Its top speed makes the McLaren Speedtail the fastest McLaren out there, but it doesn’t make it the fastest production car. In fact, it’s pretty far from the top. The Bugatti Veyron kicked off the latest speed craze back in 2005 with a 253-mph top speed, and Bugatti has been able to chip away at that mark for more than a decade with the Veyron Super Sport later boasting a top speed of 268 mph. In that time, cars like the Koenigsegg Agera RS have been able to score points against Bugatti while it was distracted, hitting 284 mph in 2017. But Bugatti was able to regain its near-monopoly on land rockets just this year when the Chiron managed to squeeze out a top speed of 304.77 mph, achieving that first in August 2019.

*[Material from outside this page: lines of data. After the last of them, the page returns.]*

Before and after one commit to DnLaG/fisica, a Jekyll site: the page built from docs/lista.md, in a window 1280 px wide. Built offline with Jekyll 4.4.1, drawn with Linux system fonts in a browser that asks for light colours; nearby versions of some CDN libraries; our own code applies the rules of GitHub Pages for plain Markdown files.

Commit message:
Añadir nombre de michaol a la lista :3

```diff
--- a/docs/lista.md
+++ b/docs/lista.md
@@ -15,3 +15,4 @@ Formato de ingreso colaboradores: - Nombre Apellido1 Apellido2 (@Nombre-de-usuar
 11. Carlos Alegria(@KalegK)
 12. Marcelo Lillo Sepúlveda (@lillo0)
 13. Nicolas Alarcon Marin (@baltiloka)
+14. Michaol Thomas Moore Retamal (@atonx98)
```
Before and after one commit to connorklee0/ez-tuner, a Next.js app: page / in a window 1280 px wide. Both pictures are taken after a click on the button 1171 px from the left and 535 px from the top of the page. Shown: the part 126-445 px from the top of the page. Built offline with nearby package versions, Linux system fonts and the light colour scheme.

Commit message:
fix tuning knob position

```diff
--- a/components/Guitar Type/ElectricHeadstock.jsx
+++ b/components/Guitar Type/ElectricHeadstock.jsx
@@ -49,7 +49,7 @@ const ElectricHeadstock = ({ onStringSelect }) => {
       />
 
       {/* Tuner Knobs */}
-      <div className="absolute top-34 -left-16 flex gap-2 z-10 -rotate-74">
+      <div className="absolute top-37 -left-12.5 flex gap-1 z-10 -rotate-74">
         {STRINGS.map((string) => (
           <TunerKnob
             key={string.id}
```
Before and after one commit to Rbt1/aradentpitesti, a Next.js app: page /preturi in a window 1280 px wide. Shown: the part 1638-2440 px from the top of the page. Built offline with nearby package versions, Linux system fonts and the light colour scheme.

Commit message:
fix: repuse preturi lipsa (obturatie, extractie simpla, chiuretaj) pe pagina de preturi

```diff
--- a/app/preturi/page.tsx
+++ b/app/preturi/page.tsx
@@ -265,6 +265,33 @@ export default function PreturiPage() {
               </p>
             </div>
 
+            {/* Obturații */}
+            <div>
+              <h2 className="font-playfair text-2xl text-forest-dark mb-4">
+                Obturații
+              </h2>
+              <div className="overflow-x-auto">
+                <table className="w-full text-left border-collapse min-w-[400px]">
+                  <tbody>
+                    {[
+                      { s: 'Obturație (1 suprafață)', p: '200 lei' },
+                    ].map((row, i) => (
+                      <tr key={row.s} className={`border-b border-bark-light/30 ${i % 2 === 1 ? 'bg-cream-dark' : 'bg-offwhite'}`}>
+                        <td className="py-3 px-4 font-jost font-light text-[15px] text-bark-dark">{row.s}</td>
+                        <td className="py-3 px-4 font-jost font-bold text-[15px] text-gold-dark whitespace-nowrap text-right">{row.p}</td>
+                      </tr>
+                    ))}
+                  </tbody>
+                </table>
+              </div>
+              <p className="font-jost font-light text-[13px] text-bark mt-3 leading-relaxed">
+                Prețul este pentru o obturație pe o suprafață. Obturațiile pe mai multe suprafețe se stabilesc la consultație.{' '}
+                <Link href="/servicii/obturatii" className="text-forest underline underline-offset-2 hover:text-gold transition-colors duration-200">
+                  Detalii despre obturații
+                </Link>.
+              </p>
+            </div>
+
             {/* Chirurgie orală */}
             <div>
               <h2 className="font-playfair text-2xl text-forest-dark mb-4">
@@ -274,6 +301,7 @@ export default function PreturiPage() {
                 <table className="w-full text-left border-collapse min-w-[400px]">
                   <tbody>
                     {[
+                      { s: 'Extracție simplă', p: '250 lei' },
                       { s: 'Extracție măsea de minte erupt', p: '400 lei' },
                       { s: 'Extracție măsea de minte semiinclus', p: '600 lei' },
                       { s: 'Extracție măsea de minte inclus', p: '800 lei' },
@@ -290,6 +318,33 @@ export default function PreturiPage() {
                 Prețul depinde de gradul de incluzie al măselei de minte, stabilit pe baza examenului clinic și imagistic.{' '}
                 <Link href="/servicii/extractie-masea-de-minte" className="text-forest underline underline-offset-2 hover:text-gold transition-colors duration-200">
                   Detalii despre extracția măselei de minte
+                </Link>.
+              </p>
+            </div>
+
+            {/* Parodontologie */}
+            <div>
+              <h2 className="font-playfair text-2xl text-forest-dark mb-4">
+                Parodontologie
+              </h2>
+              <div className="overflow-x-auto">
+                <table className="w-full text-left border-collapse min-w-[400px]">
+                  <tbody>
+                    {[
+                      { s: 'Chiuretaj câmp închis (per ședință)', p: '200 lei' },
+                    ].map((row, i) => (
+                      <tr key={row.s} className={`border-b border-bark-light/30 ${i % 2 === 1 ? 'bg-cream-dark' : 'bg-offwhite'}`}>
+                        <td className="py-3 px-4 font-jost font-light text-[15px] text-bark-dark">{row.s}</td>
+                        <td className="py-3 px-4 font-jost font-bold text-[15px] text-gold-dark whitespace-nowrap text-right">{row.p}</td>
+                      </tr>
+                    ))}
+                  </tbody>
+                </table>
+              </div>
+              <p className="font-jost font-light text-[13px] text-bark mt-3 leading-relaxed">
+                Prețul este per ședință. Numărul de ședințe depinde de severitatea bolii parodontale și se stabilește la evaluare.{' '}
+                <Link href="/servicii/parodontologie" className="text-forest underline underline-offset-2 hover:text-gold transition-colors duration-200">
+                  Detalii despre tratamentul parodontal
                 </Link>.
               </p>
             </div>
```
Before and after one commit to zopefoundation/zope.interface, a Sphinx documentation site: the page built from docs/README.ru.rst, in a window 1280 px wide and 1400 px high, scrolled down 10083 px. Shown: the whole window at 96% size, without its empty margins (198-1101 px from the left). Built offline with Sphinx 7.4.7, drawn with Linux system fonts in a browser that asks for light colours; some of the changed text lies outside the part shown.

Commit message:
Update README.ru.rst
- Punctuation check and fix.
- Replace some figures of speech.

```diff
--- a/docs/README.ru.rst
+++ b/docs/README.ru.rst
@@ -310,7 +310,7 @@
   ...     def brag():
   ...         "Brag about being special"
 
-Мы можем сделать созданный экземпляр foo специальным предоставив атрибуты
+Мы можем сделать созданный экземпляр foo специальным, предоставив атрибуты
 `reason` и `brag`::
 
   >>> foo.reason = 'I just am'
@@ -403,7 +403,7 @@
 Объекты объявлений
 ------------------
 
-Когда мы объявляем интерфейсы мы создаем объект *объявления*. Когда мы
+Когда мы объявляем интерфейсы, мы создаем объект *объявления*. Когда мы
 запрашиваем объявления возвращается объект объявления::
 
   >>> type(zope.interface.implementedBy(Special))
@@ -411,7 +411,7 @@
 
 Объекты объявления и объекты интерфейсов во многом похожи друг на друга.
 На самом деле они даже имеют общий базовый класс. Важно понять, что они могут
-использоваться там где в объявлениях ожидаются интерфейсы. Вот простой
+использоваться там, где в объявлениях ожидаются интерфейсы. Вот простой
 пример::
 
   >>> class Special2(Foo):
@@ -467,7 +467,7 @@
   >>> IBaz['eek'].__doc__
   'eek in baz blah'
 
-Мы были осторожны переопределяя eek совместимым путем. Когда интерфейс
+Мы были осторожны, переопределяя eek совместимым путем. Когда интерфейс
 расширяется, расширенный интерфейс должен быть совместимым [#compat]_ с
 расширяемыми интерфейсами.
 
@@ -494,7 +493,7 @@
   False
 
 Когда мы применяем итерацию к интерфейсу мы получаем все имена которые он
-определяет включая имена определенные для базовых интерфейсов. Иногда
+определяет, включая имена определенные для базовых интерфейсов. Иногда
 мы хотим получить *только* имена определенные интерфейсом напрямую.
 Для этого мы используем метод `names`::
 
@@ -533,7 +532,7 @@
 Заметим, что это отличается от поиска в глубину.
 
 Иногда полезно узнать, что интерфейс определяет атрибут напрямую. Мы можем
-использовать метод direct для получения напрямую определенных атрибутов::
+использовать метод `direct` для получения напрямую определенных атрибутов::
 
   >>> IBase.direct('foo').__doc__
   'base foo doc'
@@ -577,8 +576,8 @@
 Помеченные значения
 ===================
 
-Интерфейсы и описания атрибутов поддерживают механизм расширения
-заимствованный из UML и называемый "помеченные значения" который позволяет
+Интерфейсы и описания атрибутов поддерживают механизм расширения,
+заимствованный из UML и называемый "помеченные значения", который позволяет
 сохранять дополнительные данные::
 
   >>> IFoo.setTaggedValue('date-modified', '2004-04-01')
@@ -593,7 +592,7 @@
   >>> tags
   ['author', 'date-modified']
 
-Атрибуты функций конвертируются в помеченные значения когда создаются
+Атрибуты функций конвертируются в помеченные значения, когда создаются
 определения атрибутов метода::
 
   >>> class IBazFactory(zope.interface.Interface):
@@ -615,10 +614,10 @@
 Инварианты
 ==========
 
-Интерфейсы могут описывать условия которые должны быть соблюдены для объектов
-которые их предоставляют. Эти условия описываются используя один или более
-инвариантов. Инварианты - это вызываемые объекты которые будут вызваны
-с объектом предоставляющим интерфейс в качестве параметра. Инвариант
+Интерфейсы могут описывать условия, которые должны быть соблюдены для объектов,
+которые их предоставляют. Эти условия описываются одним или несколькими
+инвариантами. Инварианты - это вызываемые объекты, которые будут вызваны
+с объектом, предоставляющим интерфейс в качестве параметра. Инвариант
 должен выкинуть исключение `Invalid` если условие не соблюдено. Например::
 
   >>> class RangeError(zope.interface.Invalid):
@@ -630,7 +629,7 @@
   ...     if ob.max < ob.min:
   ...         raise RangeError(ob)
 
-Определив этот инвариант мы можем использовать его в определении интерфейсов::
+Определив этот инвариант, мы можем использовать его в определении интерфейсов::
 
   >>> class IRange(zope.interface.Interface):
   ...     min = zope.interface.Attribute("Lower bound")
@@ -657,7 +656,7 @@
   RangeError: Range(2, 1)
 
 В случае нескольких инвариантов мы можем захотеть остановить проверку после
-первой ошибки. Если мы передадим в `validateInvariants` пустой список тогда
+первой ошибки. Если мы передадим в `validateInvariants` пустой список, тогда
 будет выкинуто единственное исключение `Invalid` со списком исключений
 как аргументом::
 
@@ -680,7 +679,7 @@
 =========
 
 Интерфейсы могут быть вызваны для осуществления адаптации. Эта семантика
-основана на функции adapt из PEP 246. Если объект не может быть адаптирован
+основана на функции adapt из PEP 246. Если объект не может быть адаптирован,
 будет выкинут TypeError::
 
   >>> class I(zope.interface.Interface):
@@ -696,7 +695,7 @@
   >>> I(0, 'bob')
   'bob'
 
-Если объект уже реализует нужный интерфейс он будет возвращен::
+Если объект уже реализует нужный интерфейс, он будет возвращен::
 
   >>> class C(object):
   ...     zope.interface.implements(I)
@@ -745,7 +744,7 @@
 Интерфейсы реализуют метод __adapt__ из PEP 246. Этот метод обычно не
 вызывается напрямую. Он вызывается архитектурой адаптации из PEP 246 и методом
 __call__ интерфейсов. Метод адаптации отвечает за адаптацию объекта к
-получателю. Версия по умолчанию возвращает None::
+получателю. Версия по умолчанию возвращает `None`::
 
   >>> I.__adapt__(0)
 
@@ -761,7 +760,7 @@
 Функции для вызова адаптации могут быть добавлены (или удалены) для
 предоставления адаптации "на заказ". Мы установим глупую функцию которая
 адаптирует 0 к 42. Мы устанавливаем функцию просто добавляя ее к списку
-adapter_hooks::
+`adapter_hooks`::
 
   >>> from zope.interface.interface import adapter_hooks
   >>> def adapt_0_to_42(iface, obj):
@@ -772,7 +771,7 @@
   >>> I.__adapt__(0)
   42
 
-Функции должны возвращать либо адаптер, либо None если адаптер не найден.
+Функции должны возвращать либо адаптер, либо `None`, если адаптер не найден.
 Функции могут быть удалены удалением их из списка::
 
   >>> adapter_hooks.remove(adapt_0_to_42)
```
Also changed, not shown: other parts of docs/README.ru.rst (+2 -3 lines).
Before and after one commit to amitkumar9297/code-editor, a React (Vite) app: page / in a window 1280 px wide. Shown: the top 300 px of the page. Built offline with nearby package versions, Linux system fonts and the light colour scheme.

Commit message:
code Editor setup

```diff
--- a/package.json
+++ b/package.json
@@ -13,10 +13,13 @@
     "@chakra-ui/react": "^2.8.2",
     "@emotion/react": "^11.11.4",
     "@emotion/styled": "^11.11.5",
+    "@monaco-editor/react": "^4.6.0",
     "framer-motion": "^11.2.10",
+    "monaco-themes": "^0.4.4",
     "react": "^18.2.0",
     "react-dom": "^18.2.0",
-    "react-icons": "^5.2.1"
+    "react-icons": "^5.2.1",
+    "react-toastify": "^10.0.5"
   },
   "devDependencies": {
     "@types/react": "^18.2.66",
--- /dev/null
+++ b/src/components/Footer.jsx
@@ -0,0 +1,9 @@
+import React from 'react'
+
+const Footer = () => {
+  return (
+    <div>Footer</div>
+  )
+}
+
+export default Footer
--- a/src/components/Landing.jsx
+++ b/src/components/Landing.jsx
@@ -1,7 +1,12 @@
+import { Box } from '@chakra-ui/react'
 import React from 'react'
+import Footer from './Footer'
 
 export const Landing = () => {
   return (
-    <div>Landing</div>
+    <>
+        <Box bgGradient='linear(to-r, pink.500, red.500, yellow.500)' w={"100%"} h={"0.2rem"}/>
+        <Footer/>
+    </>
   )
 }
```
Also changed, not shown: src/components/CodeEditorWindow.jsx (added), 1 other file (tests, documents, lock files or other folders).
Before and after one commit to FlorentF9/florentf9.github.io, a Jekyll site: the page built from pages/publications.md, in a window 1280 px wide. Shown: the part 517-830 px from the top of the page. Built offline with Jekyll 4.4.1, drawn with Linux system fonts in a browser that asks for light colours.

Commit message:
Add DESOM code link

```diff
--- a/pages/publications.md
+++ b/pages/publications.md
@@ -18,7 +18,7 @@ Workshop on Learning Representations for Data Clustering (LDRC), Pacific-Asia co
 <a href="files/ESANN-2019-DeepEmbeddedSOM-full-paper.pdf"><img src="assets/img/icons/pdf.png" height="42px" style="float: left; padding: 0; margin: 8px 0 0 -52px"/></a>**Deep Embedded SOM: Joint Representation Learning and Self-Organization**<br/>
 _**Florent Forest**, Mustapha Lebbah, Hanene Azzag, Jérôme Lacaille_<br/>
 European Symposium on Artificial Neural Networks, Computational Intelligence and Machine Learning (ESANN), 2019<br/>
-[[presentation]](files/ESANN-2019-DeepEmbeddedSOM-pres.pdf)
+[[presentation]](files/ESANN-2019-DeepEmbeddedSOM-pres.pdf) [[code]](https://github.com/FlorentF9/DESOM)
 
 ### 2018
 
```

It’s also worth mentioning, a McLaren F1 (with a tweaked rev limiter) managed 240.1 mph a bit more than 20 years ago, in 1998, after taking a few spins around Volkswagen’s Ehra-Lessien proving grounds. Among the more-impressive stats related to that run—and there are plenty to choose from—is that the F1 achieved this with a bit more than half Speedtail’s horsepower, producing 627 hp and 479 lb-ft of torque with its 6.1-liter V12. So one way of looking at the Speedtail’s stated ability is that its tremendous horsepower advantage only buys it about 10 mph over the decades-old F1.
Speaking of buying, where will buyers of the Speedtail be able to hit these speeds?
Probably not anywhere in the U.S. All 106 examples of the Speedtail cannot be produced to U.S. specs given the unique seating arrangement and thus will not be able to be registered for the road. There are some ways around that for supercar owners—via Show and Display, for example—but we wouldn’t expect a Speedtail to pass us on the interstate anytime soon. Especially at 250 mph.